#### TRY IT:
Among the lines of the data, copy those that hold "README".

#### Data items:
________________

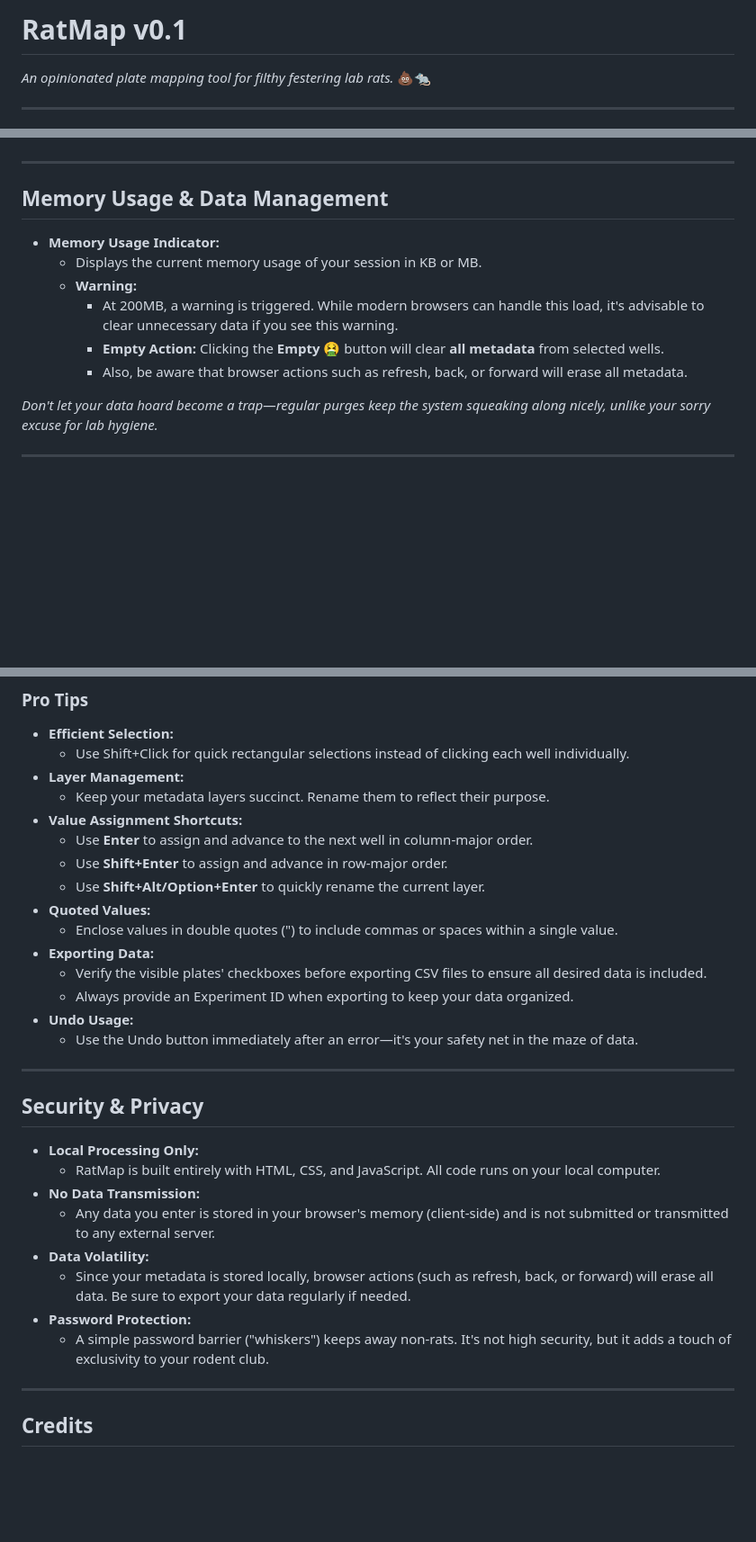
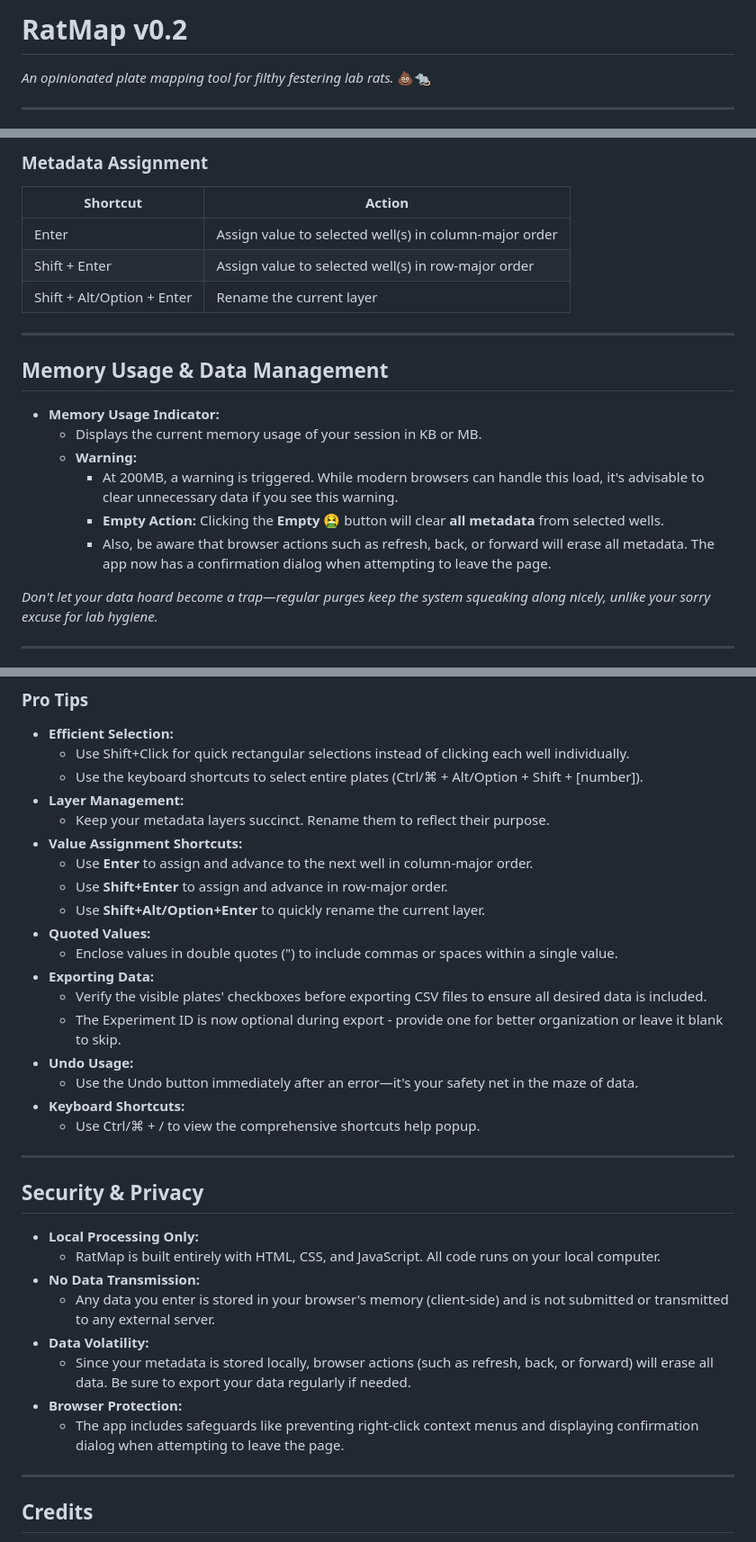
Before and after one commit to aakshmn/ratmap, a Markdown page: README.md, 3 parts joined by grey strips. Shown at 90% size. Drawn GitHub-style; blank space fills up the shorter version.

```diff
--- a/README.md
+++ b/README.md
@@ -1,4 +1,4 @@
-# RatMap v0.1
+# RatMap v0.2
 *An opinionated plate mapping tool for filthy festering lab rats.* 💩🐀
 
 ---
@@ -139,3 +142,9 @@ The global controls are now organized into two rows:
+### Metadata Assignment
+| Shortcut | Action |
+|---------|--------|
+| Enter | Assign value to selected well(s) in column-major order |
+| Shift + Enter | Assign value to selected well(s) in row-major order |
+| Shift + Alt/Option + Enter | Rename the current layer |
 
 ---
 
@@ -145,7 +154,7 @@ The global controls are now organized into two rows:
   - **Warning:**
     - At 200MB, a warning is triggered. While modern browsers can handle this load, it's advisable to clear unnecessary data if you see this warning.
     - **Empty Action:** Clicking the **Empty 🤮** button will clear **all metadata** from selected wells.
-    - Also, be aware that browser actions such as refresh, back, or forward will erase all metadata.
+    - Also, be aware that browser actions such as refresh, back, or forward will erase all metadata. The app now has a confirmation dialog when attempting to leave the page.
 
 *Don't let your data hoard become a trap—regular purges keep the system squeaking along nicely, unlike your sorry excuse for lab hygiene.*
 
@@ -165,6 +174,7 @@ The global controls are now organized into two rows:
 ### Pro Tips
 - **Efficient Selection:**
   - Use Shift+Click for quick rectangular selections instead of clicking each well individually.
+  - Use the keyboard shortcuts to select entire plates (Ctrl/⌘ + Alt/Option + Shift + [number]).
 - **Layer Management:**
   - Keep your metadata layers succinct. Rename them to reflect their purpose.
 - **Value Assignment Shortcuts:**
@@ -175,9 +185,11 @@ The global controls are now organized into two rows:
   - Enclose values in double quotes (") to include commas or spaces within a single value.
 - **Exporting Data:**
   - Verify the visible plates' checkboxes before exporting CSV files to ensure all desired data is included.
-  - Always provide an Experiment ID when exporting to keep your data organized.
+  - The Experiment ID is now optional during export - provide one for better organization or leave it blank to skip.
 - **Undo Usage:**
   - Use the Undo button immediately after an error—it's your safety net in the maze of data.
+- **Keyboard Shortcuts:**
+  - Use Ctrl/⌘ + / to view the comprehensive shortcuts help popup.
 
 ---
 
@@ -188,8 +200,8 @@ The global controls are now organized into two rows:
   - Any data you enter is stored in your browser's memory (client-side) and is not submitted or transmitted to any external server.
 - **Data Volatility:**
   - Since your metadata is stored locally, browser actions (such as refresh, back, or forward) will erase all data. Be sure to export your data regularly if needed.
-- **Password Protection:**
-  - A simple password barrier ("whiskers") keeps away non-rats. It's not high security, but it adds a touch of exclusivity to your rodent club.
+- **Browser Protection:**
+  - The app includes safeguards like preventing right-click context menus and displaying confirmation dialog when attempting to leave the page.
 
 ---
 
```
Also changed, not shown: other parts of README.md (+48 -45 lines).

________________

#### ANSWER SECTION:
Before and after one commit to aakshmn/ratmap, a Markdown page: README.md, 3 parts joined by grey strips. Shown at 90% size. Drawn GitHub-style; blank space fills up the shorter version.
--- a/README.md
+++ b/README.md
Also changed, not shown: other parts of README.md (+48 -45 lines).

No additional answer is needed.